LJ: All the outrageous, unhinged settings in the book—late-night meat parties, orgies, dog parties, black and white balls—have all happened. Even the details like couture face masks. Do you remember when Christian Siriano threw his fashion show in his backyard for New York Fashion Week because Covid was at its height and they “just needed an escape”? The models all had intricately detailed face masks that matched their couture. Nor did I make up the wild animals and plants that take over the Pink Hotel’s ballroom. That was based on the Vanderbilts’ masquerade in the 1880s, which saw potted palms, masses of ferns and ornamental grasses, waterfalls of roses take over their grand hall to turn it into a tropical garden. One of the guest’s costumes consisted of a taxidermy cat head and seven cat tails sewn onto her skirt—that’s a thing that happened in real life!

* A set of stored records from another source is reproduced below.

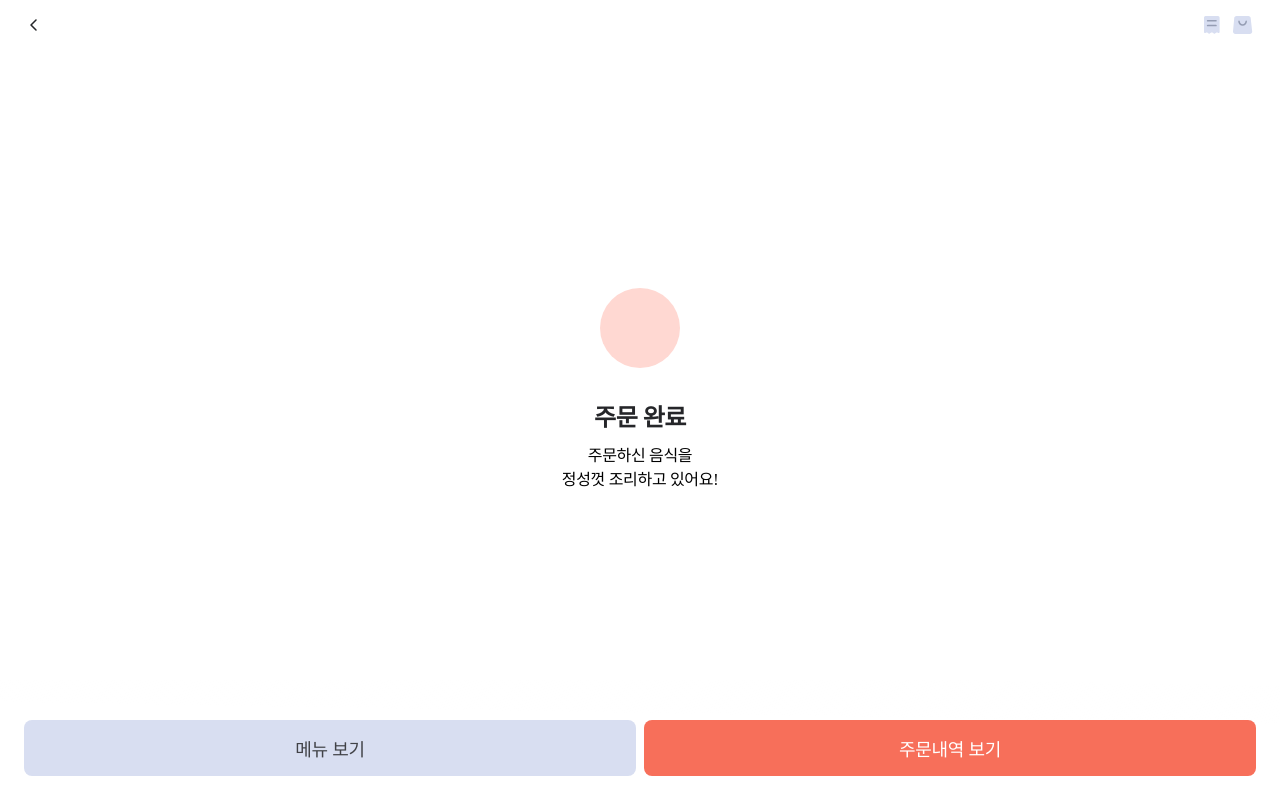
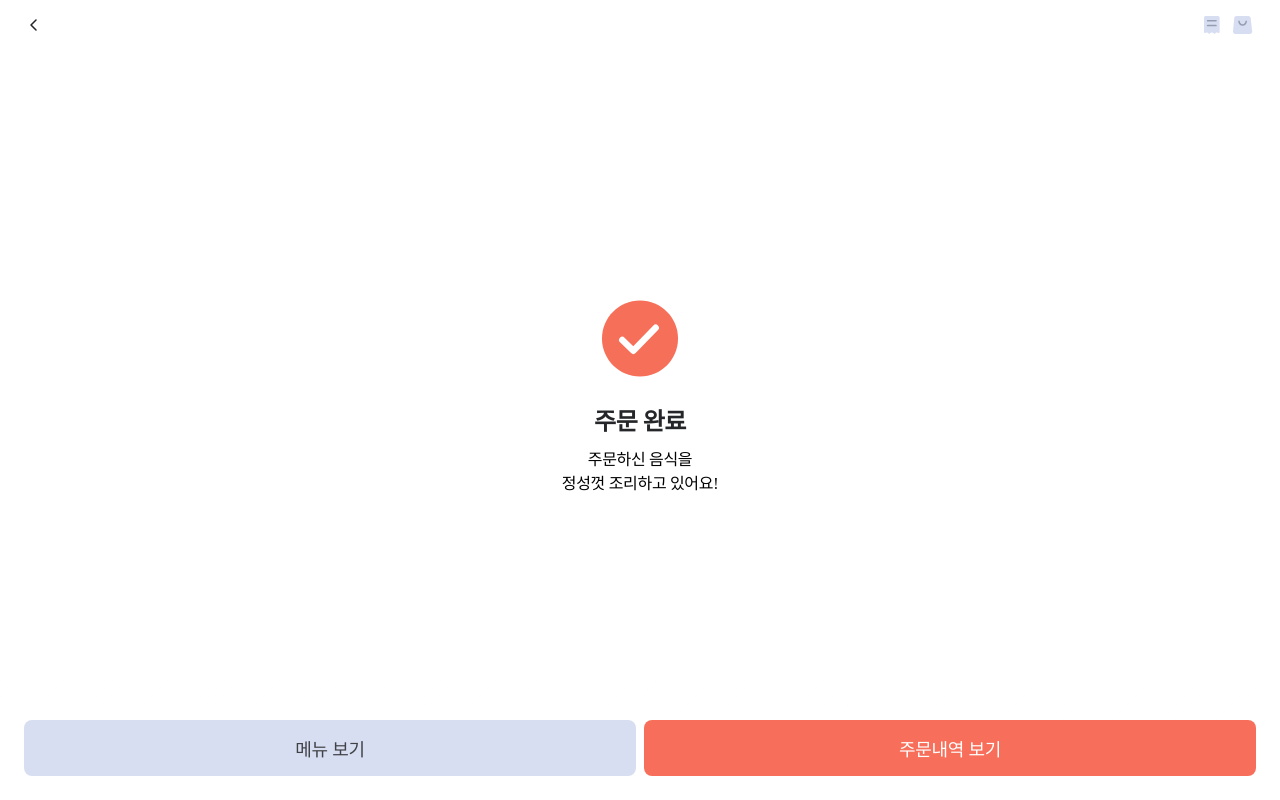
Before and after one commit to spearboy/project_qbit, a Next.js app: page /complete in a window 1280 px wide. Built offline with nearby package versions, Linux system fonts and the light colour scheme.

Commit message:
complete
-json 파일 추가
-complete.json 파일 추가
-complete.scss 수정

```diff
--- a/package.json
+++ b/package.json
@@ -14,6 +14,8 @@
     "next": "14.2.4",
     "react": "^18",
     "react-dom": "^18",
+    "react-lottie": "^1.2.4",
+    "react-lottie-player": "^2.0.0",
     "react-slick": "^0.30.2",
     "sass": "^1.77.6",
     "slick-carousel": "^1.8.1",
--- a/src/app/complete/page.js
+++ b/src/app/complete/page.js
@@ -1,21 +1,33 @@
 "use client";
 import Button from "@/components/common/Button";
 import { useRouter } from "next/navigation";
+import Lottie from "react-lottie-player";
+import completeAnimation from "/public/complete.json";
 
 export default function Complete() {
   const router = useRouter();
+
   const handleMenuPage = () => {
     router.push("/main");
   };
+
   const handleResultPage = () => {
     router.push("/result");
   };
+
   return (
     <div className="container">
       <div className="complete__wrapper">
         <div className="complete__container">
           <div className="complete__icon">
-            <div className="complete__animation"></div>
+            <div className="complete__animation">
+              <Lottie
+                animationData={completeAnimation}
+                play
+                loop={false}
+                style={{ width: 110, height: 110 }} // 애니메이션 크기 조절
+              />
+            </div>
           </div>
           <div className="complete__span">
             <span className="complete__title">주문 완료</span>
--- a/src/assets/css/complete/_complete.scss
+++ b/src/assets/css/complete/_complete.scss
@@ -8,9 +8,8 @@
 
     .complete__icon {
       .complete__animation {
-        width: 80px;
-        height: 80px;
-        background-color: var(--main-color-200);
+        width: 100%;
+        height: 100%;
         border-radius: 50px;
       }
     }
@@ -24,7 +23,7 @@
         letter-spacing: -0.02em;
         line-height: 36px;
         color: var(--greyscale-color-600);
-        margin-top: 32px;
+        margin-top: 10px;
       }
 
       .complete__desc1 {
```
Also changed, not shown: public/complete.json (added, +1 -0 lines), 2 other files (tests, documents, lock files or other folders).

It was entertaining to collect all this information about what wealthy people do with their wealth, but it also really pissed me off. Especially the way we consume and idolize the world of the rich. The reality of our lives is we’re seeing the erosion of our civil liberties, debt will follow us into the grave, and you can forget about health care. I’m not saying we should go burn down Beverly Hills, but maybe we stop paying our student loans.
RM: What were your lodestar books while writing The Pink Hotel?
LJ: I set out to write a novel that would be some kind of melding of J.G Ballard’s Highrise and Kay Thompson’s Eloise. But as it progressed through rewrites, I turned to Rumaan Alam’s Leave the World Behind and Lydia Millet’s The Children’s Bible—both incredible novels.
RM: You’ve worked with the same editor, Daphne Durham, on all three of your novels. What has it been like to grow as a writer and build your career in that context?
LJ: I’ve been very lucky. Daphne’s also a fan of women on the edge. I think she must have a rage diamond too. We’re kindred spirits that way. I honestly can’t imagine working with anyone else. She’s very open to my insane ideas. When I pitched her this book, I sounded absolutely crazy—“There’s going to be wildfires and wild cats and an orgy but it’s also a takedown of late-stage capitalism and influencer worship and society’s complicity in our own demise”—but she was all in. And then I remember at some point after I turned the book in, I kept referring to it as being “ambitious,” and she said to stop calling it ambitious because I had accomplished what I’d set out to do. Writers everywhere should all be so lucky as to have someone like that in their corner.
RM: My debut novel is coming out in July 2023, and I can’t fathom how one replicates the process of writing a novel a second time, let alone a third. What was the experience of writing your third novel like compared to your first and second?
LJ: Yes, congratulations! I’m very excited to read All-Night Pharmacy. I felt similarly bewildered after Catalina. Looking back at the process of writing a novel is incredibly daunting. But when you’re in the thick of it, nothing else matters. It’s like being in a fugue state. I’ll sacrifice pretty much anything to get the words right and to hit the finish line. When I was writing The Worst Kind of Want, I was at the desk for so long I was wearing compression stockings and wrist guards and twice I had to get steroid injections in my fingers from swelling. After that novel I swore I’d take better care of myself but then when I needed to finish writing The Pink Hotel, I sold all my belongings and moved out of the country. So I’m not sure if writing my third novel was much different than the first two—maybe just a different kind of crazy. Every novel has to be its own adventure.